Final vote on budget postponed

Council attempts to find enough funds to reduce class sizes

`More we can do'

Panel, school board plan to negotiate agreement today

Howard County

May 23, 2000|By Larry Carson | Larry Carson,SUN STAFF

In a last-ditch attempt to find enough money to finish cutting elementary school class sizes next year, the Howard County Council postponed a final budget vote yesterday to negotiate an agreement with the school board. The vote was rescheduled for Friday.

It was the first time in at least 20 years that a scheduled final budget vote was postponed, county officials said, and council members conferred hurriedly in hallways and on the dais as the 11 a.m. televised voting session was to begin.

Four votes were needed to suspend council rules and schedule a new vote, and the council's two Republicans went along with the three Democrats at the last minute, though reluctantly. The GOP plan, to give schools more money by delaying part of the spending for an expensive new emergency radio system, would have solved the problem, they said. But the Democrats rejected that.

"I think there's more we can do," said Councilman Guy J. Guzzone, a North Laurel-Savage Democrat. "This is about just taking the time and looking at it again and accomplishing what can be accomplished."

Council members were upset Thursday after the school board tentatively decided that it couldn't find enough money in a $342 million budget to complete the reduction of class sizes from 25 to 19 children in all first- and second-grade classes - the county's educational priority. The board had asked for $35 million more from the county, but got $26.5 million from County Executive James N. Robey.
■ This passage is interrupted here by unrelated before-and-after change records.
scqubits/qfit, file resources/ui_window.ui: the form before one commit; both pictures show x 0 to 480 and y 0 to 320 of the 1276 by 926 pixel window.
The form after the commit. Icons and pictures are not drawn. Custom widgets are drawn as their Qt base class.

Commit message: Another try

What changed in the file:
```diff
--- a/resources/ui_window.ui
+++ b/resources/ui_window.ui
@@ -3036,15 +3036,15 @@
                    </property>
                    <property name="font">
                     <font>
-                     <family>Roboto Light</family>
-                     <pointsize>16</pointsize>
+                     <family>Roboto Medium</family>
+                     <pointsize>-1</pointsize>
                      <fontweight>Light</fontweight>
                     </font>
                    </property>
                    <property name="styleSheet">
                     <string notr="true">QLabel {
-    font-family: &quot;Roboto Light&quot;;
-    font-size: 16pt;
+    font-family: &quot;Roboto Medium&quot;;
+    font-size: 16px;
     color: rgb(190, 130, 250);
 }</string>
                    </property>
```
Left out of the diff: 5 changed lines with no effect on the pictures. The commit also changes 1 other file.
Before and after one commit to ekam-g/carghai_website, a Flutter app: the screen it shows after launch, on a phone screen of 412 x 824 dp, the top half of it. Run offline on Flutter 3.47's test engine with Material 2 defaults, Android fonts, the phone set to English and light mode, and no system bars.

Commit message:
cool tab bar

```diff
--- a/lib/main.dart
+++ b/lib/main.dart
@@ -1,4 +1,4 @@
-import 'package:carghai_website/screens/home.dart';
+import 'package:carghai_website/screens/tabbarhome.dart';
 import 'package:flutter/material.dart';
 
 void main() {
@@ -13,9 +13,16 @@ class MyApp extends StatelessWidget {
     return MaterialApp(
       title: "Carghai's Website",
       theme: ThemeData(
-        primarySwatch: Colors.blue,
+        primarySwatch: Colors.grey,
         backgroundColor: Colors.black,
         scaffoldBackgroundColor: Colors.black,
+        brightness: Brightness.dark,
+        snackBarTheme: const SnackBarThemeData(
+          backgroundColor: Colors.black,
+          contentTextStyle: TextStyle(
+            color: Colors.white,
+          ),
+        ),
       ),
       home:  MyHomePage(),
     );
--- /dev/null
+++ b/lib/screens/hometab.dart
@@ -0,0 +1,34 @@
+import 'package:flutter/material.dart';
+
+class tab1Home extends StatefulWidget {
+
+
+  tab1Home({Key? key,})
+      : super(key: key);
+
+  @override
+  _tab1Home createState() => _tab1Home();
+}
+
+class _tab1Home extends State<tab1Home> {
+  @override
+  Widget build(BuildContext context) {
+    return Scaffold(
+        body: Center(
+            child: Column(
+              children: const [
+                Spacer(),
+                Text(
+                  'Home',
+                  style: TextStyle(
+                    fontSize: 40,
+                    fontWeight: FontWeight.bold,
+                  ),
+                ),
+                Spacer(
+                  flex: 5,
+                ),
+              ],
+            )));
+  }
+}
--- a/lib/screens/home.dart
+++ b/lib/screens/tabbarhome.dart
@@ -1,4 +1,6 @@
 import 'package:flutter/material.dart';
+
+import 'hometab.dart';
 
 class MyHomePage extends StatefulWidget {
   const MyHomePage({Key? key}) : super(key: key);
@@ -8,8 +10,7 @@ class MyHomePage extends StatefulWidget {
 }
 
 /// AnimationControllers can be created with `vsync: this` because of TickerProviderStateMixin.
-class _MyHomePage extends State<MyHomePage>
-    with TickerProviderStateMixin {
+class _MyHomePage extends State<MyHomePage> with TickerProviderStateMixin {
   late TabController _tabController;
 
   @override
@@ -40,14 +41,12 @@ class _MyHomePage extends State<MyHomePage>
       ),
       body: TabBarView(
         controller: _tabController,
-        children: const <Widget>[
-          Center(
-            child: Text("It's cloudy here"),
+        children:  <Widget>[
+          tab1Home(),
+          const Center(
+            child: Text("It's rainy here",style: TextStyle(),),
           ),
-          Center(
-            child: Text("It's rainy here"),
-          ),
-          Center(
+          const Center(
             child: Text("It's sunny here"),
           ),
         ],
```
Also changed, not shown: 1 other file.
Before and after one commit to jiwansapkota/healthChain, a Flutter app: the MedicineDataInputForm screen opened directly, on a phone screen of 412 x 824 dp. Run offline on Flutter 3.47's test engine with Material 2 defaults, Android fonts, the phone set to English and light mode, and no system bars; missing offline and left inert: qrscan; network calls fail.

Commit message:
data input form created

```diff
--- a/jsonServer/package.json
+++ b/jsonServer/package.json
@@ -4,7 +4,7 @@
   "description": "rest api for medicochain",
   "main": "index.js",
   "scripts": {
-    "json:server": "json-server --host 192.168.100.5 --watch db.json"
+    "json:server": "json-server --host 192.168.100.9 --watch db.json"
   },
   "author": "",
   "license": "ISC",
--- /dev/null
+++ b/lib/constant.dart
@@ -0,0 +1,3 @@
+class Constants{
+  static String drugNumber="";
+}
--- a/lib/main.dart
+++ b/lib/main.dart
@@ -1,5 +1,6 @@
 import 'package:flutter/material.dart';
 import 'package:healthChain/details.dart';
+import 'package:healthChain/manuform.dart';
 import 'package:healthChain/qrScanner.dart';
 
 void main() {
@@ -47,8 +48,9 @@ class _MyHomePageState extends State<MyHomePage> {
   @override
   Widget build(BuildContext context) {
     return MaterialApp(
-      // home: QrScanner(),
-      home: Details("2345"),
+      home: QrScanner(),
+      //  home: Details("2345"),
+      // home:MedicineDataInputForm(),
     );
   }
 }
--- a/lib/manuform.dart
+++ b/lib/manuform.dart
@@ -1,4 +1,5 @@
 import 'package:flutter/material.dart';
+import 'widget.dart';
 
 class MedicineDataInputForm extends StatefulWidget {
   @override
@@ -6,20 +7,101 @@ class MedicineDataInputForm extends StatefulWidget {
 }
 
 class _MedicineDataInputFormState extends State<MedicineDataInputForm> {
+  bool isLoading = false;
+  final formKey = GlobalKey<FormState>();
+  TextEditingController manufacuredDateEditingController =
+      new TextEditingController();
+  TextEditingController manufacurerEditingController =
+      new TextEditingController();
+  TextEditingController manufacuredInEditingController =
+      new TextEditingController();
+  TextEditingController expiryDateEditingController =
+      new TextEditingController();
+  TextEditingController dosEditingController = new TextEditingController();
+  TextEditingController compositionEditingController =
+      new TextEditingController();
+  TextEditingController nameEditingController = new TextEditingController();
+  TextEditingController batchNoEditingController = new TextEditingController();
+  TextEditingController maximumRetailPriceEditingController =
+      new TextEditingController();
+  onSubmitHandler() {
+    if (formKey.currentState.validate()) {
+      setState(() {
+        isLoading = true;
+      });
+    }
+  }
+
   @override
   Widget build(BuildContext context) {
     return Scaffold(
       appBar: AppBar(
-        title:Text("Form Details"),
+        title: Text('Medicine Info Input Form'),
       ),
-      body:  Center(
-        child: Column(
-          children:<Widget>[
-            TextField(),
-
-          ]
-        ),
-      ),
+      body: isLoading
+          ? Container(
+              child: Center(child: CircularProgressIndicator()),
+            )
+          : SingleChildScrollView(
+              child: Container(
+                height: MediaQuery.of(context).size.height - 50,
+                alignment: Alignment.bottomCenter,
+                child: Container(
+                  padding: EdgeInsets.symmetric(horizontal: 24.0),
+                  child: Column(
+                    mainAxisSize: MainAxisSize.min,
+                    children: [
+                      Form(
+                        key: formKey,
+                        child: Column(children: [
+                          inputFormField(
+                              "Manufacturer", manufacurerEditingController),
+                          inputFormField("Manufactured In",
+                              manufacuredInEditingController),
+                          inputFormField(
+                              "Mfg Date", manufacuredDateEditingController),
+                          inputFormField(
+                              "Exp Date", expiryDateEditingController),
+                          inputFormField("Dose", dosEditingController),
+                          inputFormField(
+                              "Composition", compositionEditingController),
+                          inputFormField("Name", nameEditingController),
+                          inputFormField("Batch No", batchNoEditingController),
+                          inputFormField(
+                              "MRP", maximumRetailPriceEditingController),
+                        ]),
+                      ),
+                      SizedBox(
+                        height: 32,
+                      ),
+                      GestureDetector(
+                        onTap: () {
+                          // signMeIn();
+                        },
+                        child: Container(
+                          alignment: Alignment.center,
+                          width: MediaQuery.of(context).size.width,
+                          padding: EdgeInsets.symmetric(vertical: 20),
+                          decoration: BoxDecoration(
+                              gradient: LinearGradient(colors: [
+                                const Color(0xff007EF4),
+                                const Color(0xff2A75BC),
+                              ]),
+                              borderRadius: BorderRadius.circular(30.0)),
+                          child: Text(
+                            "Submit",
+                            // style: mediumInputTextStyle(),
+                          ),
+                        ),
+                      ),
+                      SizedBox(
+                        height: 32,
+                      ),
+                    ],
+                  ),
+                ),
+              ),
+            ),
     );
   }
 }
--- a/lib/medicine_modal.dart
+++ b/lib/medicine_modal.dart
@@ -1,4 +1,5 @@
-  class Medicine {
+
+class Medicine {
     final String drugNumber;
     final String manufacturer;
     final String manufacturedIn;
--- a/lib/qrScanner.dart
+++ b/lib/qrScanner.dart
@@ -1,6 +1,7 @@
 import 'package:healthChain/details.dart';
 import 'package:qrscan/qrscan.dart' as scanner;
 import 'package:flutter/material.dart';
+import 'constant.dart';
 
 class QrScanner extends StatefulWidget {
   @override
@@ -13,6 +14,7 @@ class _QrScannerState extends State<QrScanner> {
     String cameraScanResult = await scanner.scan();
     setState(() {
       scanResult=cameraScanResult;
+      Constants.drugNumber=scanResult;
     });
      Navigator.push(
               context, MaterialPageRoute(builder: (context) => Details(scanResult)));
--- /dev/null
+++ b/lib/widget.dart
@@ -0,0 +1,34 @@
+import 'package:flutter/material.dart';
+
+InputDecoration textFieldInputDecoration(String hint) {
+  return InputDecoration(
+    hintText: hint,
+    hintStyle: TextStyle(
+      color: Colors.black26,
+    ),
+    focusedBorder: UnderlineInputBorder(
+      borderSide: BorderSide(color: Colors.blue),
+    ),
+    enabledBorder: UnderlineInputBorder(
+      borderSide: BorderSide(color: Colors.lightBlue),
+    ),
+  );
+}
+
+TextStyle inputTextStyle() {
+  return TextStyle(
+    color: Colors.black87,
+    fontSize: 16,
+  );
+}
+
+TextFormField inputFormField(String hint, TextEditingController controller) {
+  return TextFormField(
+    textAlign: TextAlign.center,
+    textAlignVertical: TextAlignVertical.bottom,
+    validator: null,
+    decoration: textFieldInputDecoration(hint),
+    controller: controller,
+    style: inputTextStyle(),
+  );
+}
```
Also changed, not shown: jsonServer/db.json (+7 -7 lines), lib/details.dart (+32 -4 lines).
The council restored $1.3 million early Thursday, but the board, meeting later, said that wasn't enough.

The board is to meet with council members during a work session late today and has scheduled a meeting Wednesday to re-examine the school budget, Chairman Sandra H. Frenchsaid."What's important is resolving the budget so that it works for kids," French said. "We'll see what we can do to make it work."

C. Vernon Gray, an east Columbia Democrat, said he was satisfied with the education money in Robey's proposed budget but would go along with the other Democrats out of courtesy. School board members caused the problem this year, Gray said, by asking for more than they had told Robey to expect.

Guzzone, the council's vice chairman, pointed out yesterday several places where he believes that more money could be found. The council will not approve $250,000 that the board wants for new computers for administrators, and the council has agreed to kick in $115,000 in cuts from the Department of Public Works for storm emergencies and road resurfacing, he said.

Beyond that, he said, he found $200,000 worth of potential cuts the board could make in its budget, for items such as new vehicles, warehouse supplies, new furniture and grounds-keeping equipment. That money could go to pay the $380,000 cost of finishing the class-size reductions and more, council members said.

The Republicans particularly want $155,000 restored to pay for five new guidance counselors, several council members said.

Council Chairwoman Mary C. Lorsung, a west Columbia Democrat, said: "I think this gives us some time to work cooperatively with the Board of Ed.

"We can do better for those who actually have to live with this budget - the students and teachers in the classrooms - not the Board of Education."

Republicans Christopher J. Merdon of Ellicott City and western county's Allan H. Kittleman thought that they had a better solution last week that was rejected by Robey and the Democrats - deferring part of the spending on the county's new $27 million emergency radio system.

"I feel uncomfortable about this," Kittleman said about delaying the vote. "I really believe in the autonomy of the school board, but the kids come first. It's worth taking a second look."

Merdon went along but later criticized Robey for insisting that the radio system contract with Motorola not be changed. Administration officials warned last week that delaying even a small portion of the funding could cause protracted contract negotiations, delays and higher costs. But the Republicans brushed off those warnings as unfounded.

"Our plan was clear. It worked and would give the board what it needed," Merdon said, calling the radio system Robey's "pet project."

The Democrats don't have a clear plan, Merdon said, adding that he and Kittleman went along anyway, partially because of Democrats' assurances of more money for guidance counselors.

Robey shot back later with a question. "Saving the lives of police and firefighters is my pet project? Perhaps one day they [Republicans] may need that pet project."

Several school board members said they are willing to try again.

Laura Waters, another member, said she wants extra guidance counselors.

But member Stephen C. Bounds said Guzzone's list of potential cuts might be tougher to achieve than they seem. Cutting $27,000 for a new van for a computer repair technician may make it difficult for that person to do the job. "To hire a technician without the van makes it kindasilly," Bounds said.

Also yesterday, the council approved 4-1 a bill aimed at reducing the number of false burglar alarms in the county. Kittleman was the dissenter.

Baltimore Sun Articles
|
|
|
Please note the green-lined linked article text has been applied commercially without any involvement from our newsroom editors, reporters or any other editorial staff.